The designs for the Saxon pattern probably originated in the 18th century, making it one of the older German-suited patterns. The Saxony coat-of-arms appears on the daus of acorns (under a lion's head) and on the daus of leaves. The pack is usually described on the daus of acorns as “Schwerdter Karte” or “Schwerter Karte” referring to the crossed swords on the coats-of-arms. The four kings are seated on thrones, each one having two suit symbols. The upper and lower knaves are all civilian figures, and the unter of bells has a bird perched on his wrist. In earlier versions six of the knaves wear hats with upturned brims, but in later versions the costumes have changed style and the unter of bells and the ober of leaves have top hats. The daus of bells shows a loving couple about to be discovered by a third person and the number cards have small decorative vignettes at the bottom.
The pack usually has 32 cards and was used principally for the game of Piquet in the early 19th century. It is known in single-figure and double-ended versions.
These cards are a reproduction of an original from 1832 and feature the knaves wearing hats with upturned brims rather than top hats.
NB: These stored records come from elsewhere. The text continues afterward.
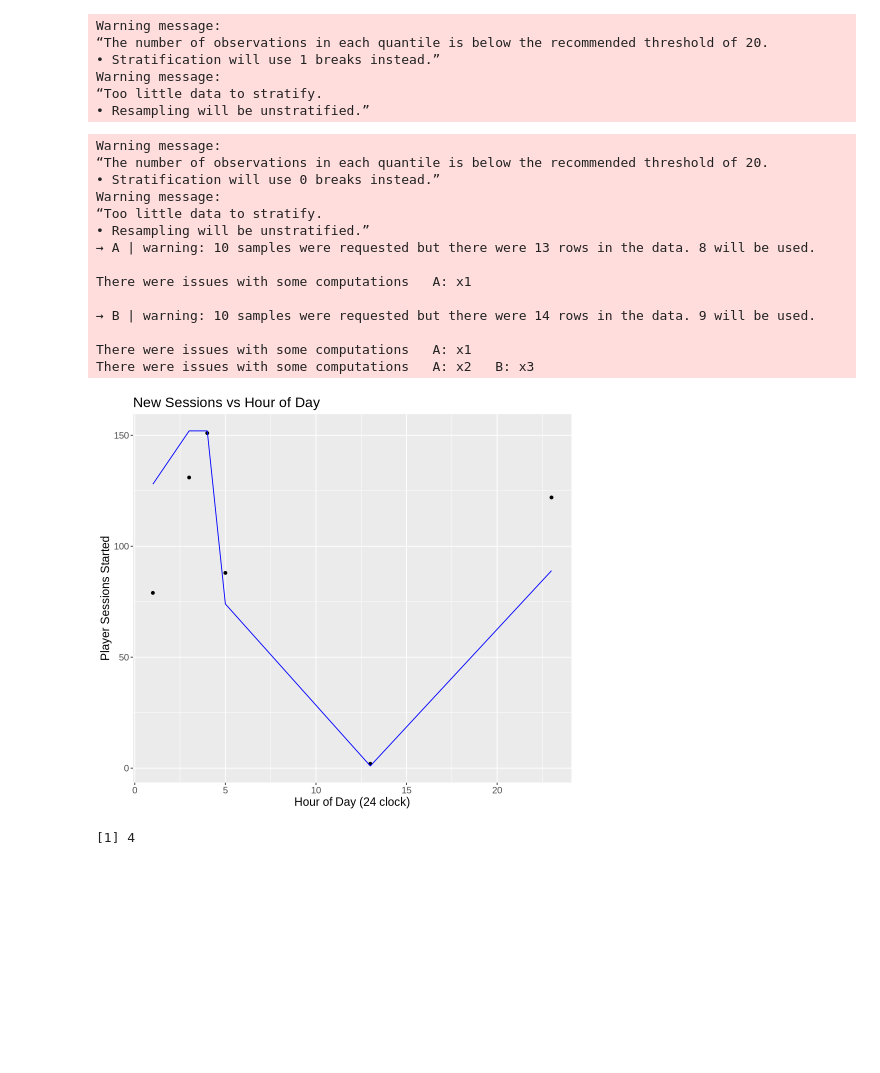
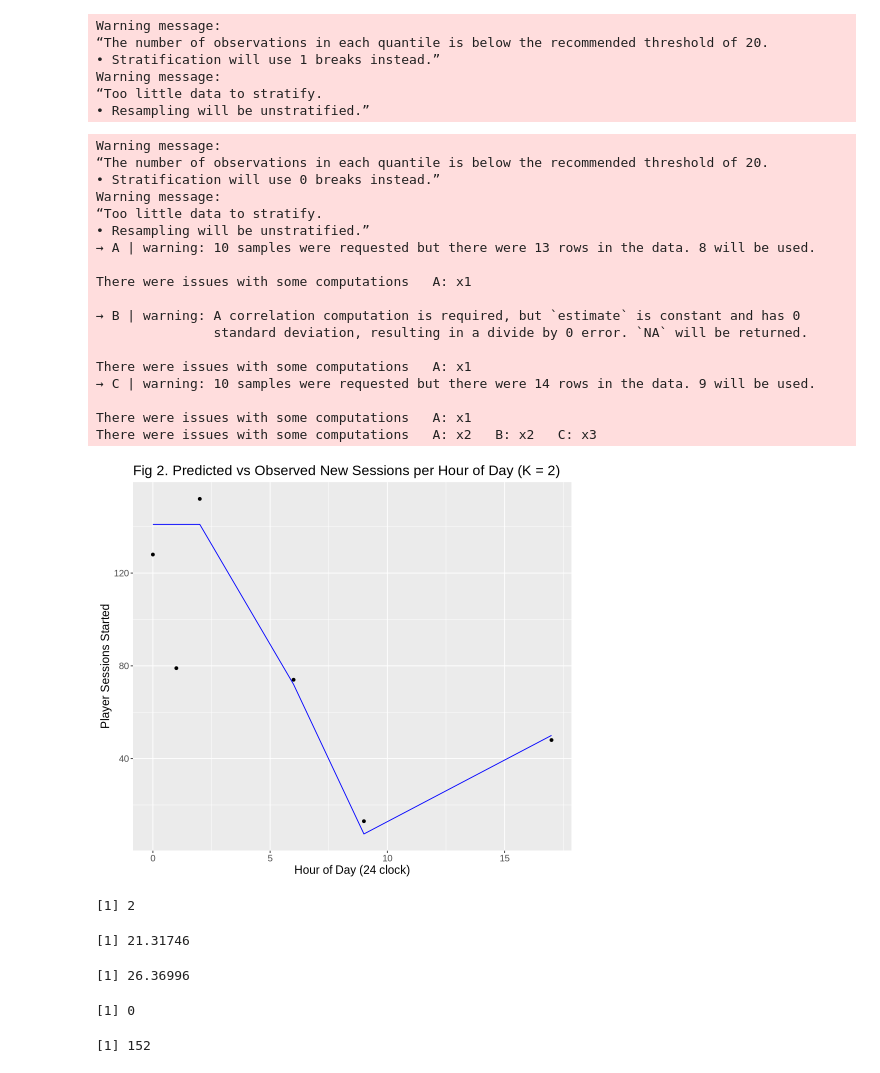
Before and after one commit to emmap24/dsci-100-project, a Jupyter notebook: project_justcode.ipynb, the cells around one changed output. Saved outputs shown, nothing was run; the diff lists cells and outputs as text; code cells hidden in the pictures; blank space fills up the shorter version.

Commit message:
method and results finished; code updated accordingly for improved clarity

```diff
--- a/project_justcode.ipynb
+++ b/project_justcode.ipynb
@@ -46,11 +27,9 @@ The following objects are masked from ‘package:stats’:
 # %%
 sessions <- read_csv('sessions.csv') |>
     clean_names() |>
-    select(start_time:end_time) |>
+    select(start_time) |>
     separate(start_time, into = c('start_date', 'start_time'), sep = ' ') |>
-    separate(end_time, into = c('end_date', 'end_time'), sep = ' ') |>
-    separate(start_time, c('start_hour', 'start_min'), ':') |>
-    separate(end_time, c('end_hour', 'end_min'), ':')
+    separate(start_time, c('start_hour', 'start_min'), ':')
 # %% [output]
 Rows: 1535 Columns: 5
 ── Column specification ────────────────────────────────────────────────────────
@@ -62,6 +41,5 @@ dbl (2): original_start_time, original_end_time
 ℹ Specify the column types or set `show_col_types = FALSE` to quiet this message.
 # %%
 sessions_hour <- sessions |>
-    select(start_hour, end_hour) |>
+    select(start_hour) |>
     map_df(as.numeric)
-head(sessions_hour)
@@ -111,12 +90,14 @@ sessions_recipe <- recipe(player_count ~ start_hour, data = sessions_training)
 sessions_vfold <- vfold_cv(sessions_training, v = 5, strata = player_count)
 k_vals <- tibble(neighbors = seq(from = 1, to = 10, by = 1))
 
-k_min <- workflow() |>
+sessions_workflow <- workflow() |>
     add_model(sessions_kspec) |>
     add_recipe(sessions_recipe) |>
     tune_grid(resamples = sessions_vfold, grid = k_vals) |>
     collect_metrics() |>
-    filter(.metric == "rmse") |>
+    filter(.metric == "rmse")
+
+k_min <- sessions_workflow |>
     slice_min(mean, n = 1) |>
     select(neighbors) |>
     pull()
@@ -131,33 +112,37 @@ Warning message:
 
 There were issues with some computations   A: x1
 
-→ B | warning: 10 samples were requested but there were 14 rows in the data. 9 will be used.
+→ B | warning: A correlation computation is required, but `estimate` is constant and has 0
+               standard deviation, resulting in a divide by 0 error. `NA` will be returned.
 
 There were issues with some computations   A: x1
-There were issues with some computations   A: x2   B: x3
+→ C | warning: 10 samples were requested but there were 14 rows in the data. 9 will be used.
+
+There were issues with some computations   A: x1
+There were issues with some computations   A: x2   B: x2   C: x3
 # %%
 sessions_spec <- nearest_neighbor(weight_func = 'rectangular', neighbors = k_min) |>
     set_engine('kknn') |>
     set_mode('regression')
 
 sessions_fit <- workflow() |>
     add_model(sessions_spec) |>
     add_recipe(sessions_recipe) |>
     fit(data = sessions_training)
 
 sessions_predict <- sessions_fit |>
     predict(sessions_testing) |>
     bind_cols(sessions_testing)
 
 sessions_plot_pred <- sessions_predict |>
     ggplot(aes(x = start_hour, y = player_count)) +
     geom_point() + geom_line(aes(y = .pred), color = 'blue') +
     labs(x = 'Hour of Day (24 clock)', y = 'Player Sessions Started',
-         title = 'New Sessions vs Hour of Day') +
+         title = 'Fig 2. Predicted vs Observed New Sessions per Hour of Day (K = 2)') +
     theme(text = element_text(size = 14))
 sessions_plot_pred
 # %% [output]
-[figure, old version]
+[figure, new version]
 # %%
 sessions_max <- sessions_predict |>
     slice_max(player_count, n = 1) |>
@@ -165,4 +150,26 @@ sessions_max <- sessions_predict |>
     pull()
 sessions_max
 # %% [output]
-[1] 4
+[1] 2
+# %%
+rmse <- sessions_workflow |>
+    slice_min(mean, n = 1) |>
+    select(mean) |>
+    pull()
+rmse
+
+rmspe <- sessions_predict |>
+    metrics(truth = player_count, estimate = .pred) |>
+    filter(.metric == "rmse") |>
+    select(.estimate) |>
+    pull()
+rmspe
+# %% [output]
+[1] 21.31746
+[1] 26.36996
+# %%
+min(new_sessions_count)
+max(new_sessions_count)
+# %% [output]
+[1] 0
+[1] 152
```
Also changed, not shown: parts of 9 cells of this notebook, 1 other file.
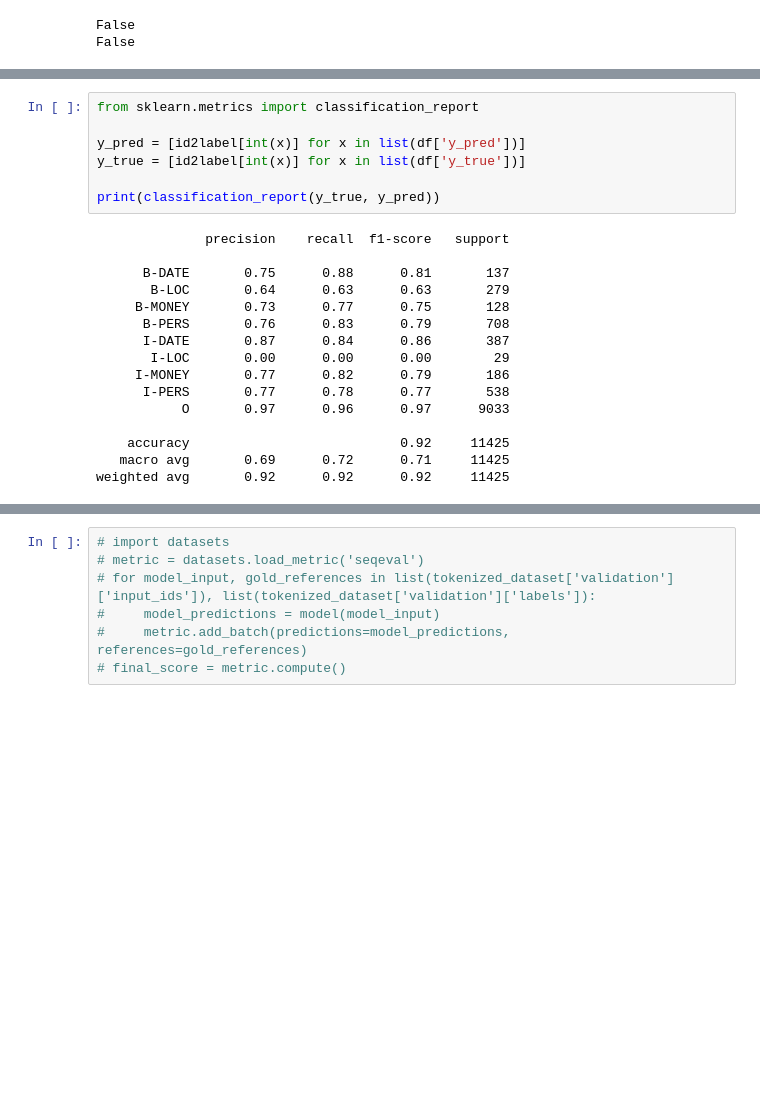
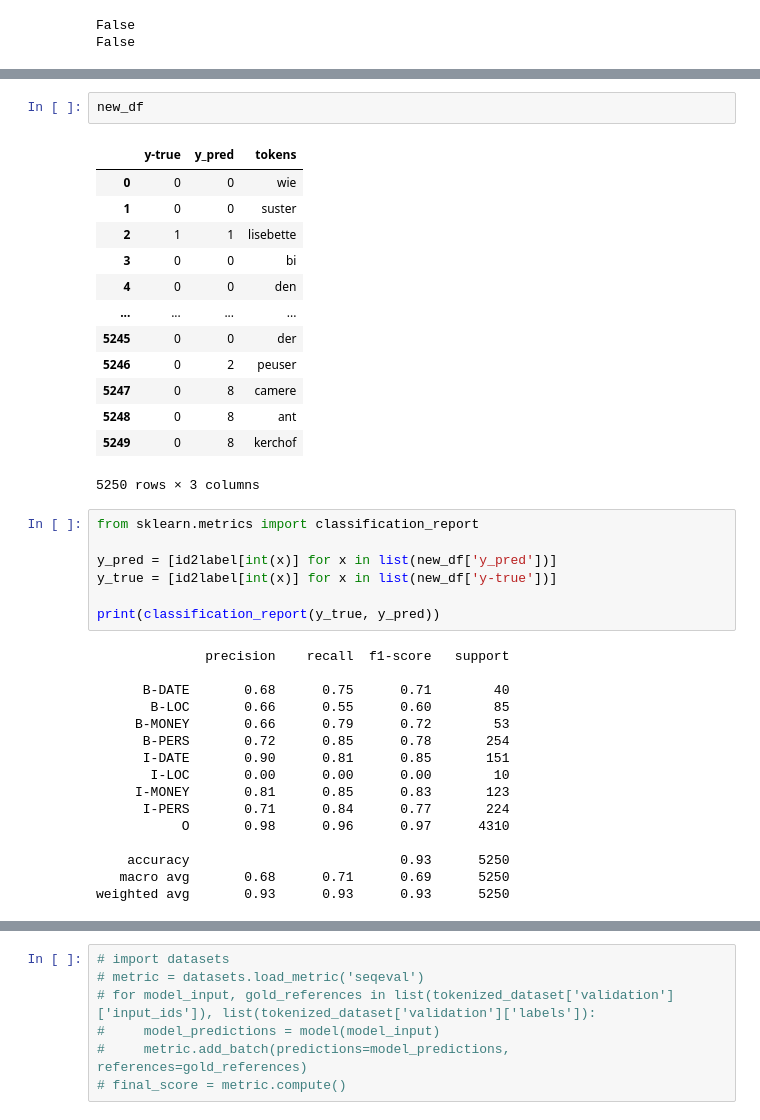
Before and after one commit to MarijkeBeersmans/MiddelNER-Middelnederlandse-named-entity-recognition, a Jupyter notebook: ModelMiddelNederlandseNER.ipynb, the cells around one changed output, grey strips where cells are left out. Saved outputs shown, nothing was run; the diff lists cells and outputs as text; blank space fills up the shorter version.

```diff
--- a/ModelMiddelNederlandseNER.ipynb
+++ b/ModelMiddelNederlandseNER.ipynb
@@ -930,26 +982,42 @@ df[:20]
+# %%
+new_df
+# %% [output]
+|  | y-true | y_pred | tokens |
+| 0 | 0 | 0 | wie |
+| 1 | 0 | 0 | suster |
+| 2 | 1 | 1 | lisebette |
+| 3 | 0 | 0 | bi |
+| 4 | 0 | 0 | den |
+| ... | ... | ... | ... |
+| 5245 | 0 | 0 | der |
+| 5246 | 0 | 2 | peuser |
+| 5247 | 0 | 8 | camere |
+| 5248 | 0 | 8 | ant |
+| 5249 | 0 | 8 | kerchof |
+5250 rows × 3 columns
 # %%
 from sklearn.metrics import classification_report
 
-y_pred = [id2label[int(x)] for x in list(df['y_pred'])]
-y_true = [id2label[int(x)] for x in list(df['y_true'])]
+y_pred = [id2label[int(x)] for x in list(new_df['y_pred'])]
+y_true = [id2label[int(x)] for x in list(new_df['y-true'])]
 
 print(classification_report(y_true, y_pred))
 # %% [output]
               precision    recall  f1-score   support
 
-      B-DATE       0.75      0.88      0.81       137
-       B-LOC       0.64      0.63      0.63       279
-     B-MONEY       0.73      0.77      0.75       128
-      B-PERS       0.76      0.83      0.79       708
-      I-DATE       0.87      0.84      0.86       387
-       I-LOC       0.00      0.00      0.00        29
-     I-MONEY       0.77      0.82      0.79       186
-      I-PERS       0.77      0.78      0.77       538
-           O       0.97      0.96      0.97      9033
+      B-DATE       0.68      0.75      0.71        40
+       B-LOC       0.66      0.55      0.60        85
+     B-MONEY       0.66      0.79      0.72        53
+      B-PERS       0.72      0.85      0.78       254
+      I-DATE       0.90      0.81      0.85       151
+       I-LOC       0.00      0.00      0.00        10
+     I-MONEY       0.81      0.85      0.83       123
+      I-PERS       0.71      0.84      0.77       224
+           O       0.98      0.96      0.97      4310
 
-    accuracy                           0.92     11425
-   macro avg       0.69      0.72      0.71     11425
-weighted avg       0.92      0.92      0.92     11425
+    accuracy                           0.93      5250
+   macro avg       0.68      0.71      0.69      5250
+weighted avg       0.93      0.93      0.93      5250
 # %%
 # Bit of a hack to get the tokens with the special tokens
 tokens = tokenizer.tokenize(tokenizer.decode(tokenizer.encode(sequence)))
```
Also changed, not shown: parts of 20 cells of this notebook.
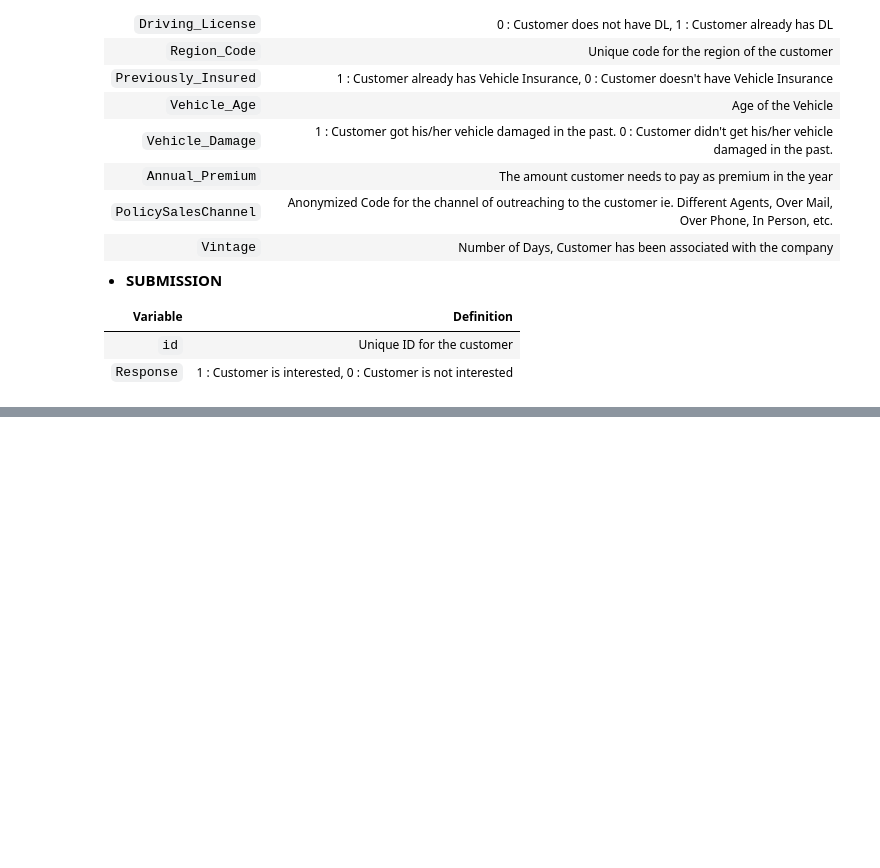
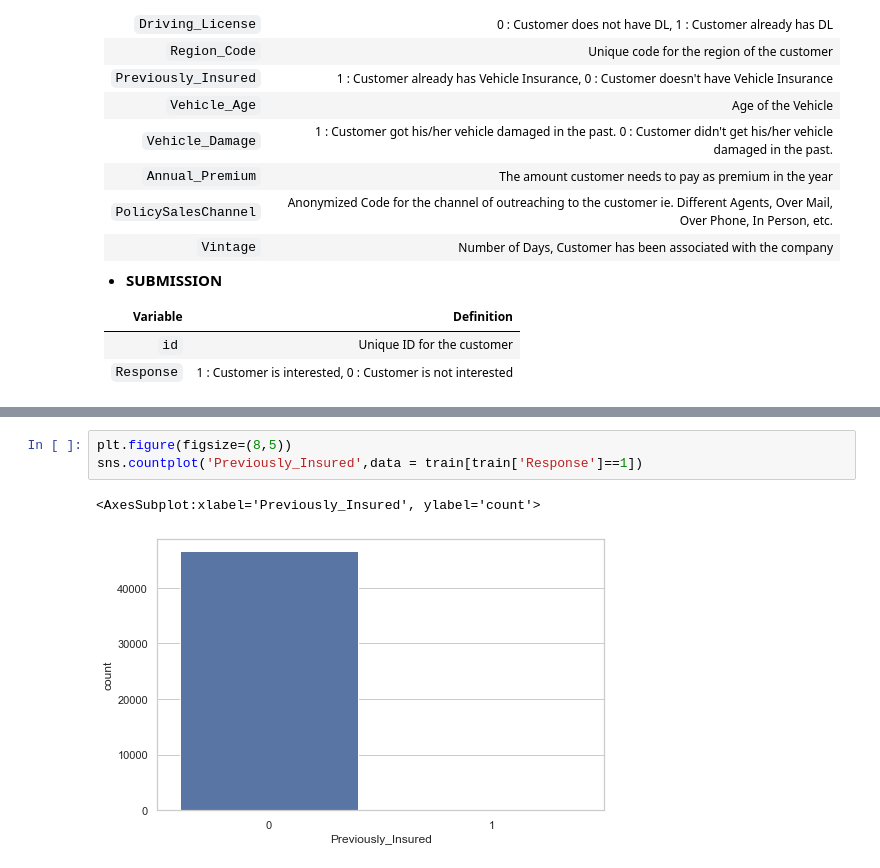
Before and after one commit to goyalshashank/Health-Insurance-Cross-Sell, a Jupyter notebook: Health Insurance Cross Sell Prediction.ipynb, the cells around one changed output, grey strips where cells are left out. Saved outputs shown, nothing was run; the diff lists cells and outputs as text; blank space fills up the shorter version.

```diff
--- a/Health Insurance Cross Sell Prediction.ipynb
+++ b/Health Insurance Cross Sell Prediction.ipynb
@@ -61,0 +243,6 @@ Now, in order to predict, whether the customer would be interested in Vehicle in
+# %%
+plt.figure(figsize=(8,5))
+sns.countplot('Previously_Insured',data = train[train['Response']==1])
+# %% [output]
+<AxesSubplot:xlabel='Previously_Insured', ylabel='count'>
+[figure, added]
```
Also changed, not shown: parts of 32 cells of this notebook.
Also the tunics are simpler in style than later versions and there is no ground beneath the courts' feet.
In the double-ended versions, although more convenient, many charming features of the designs are lost.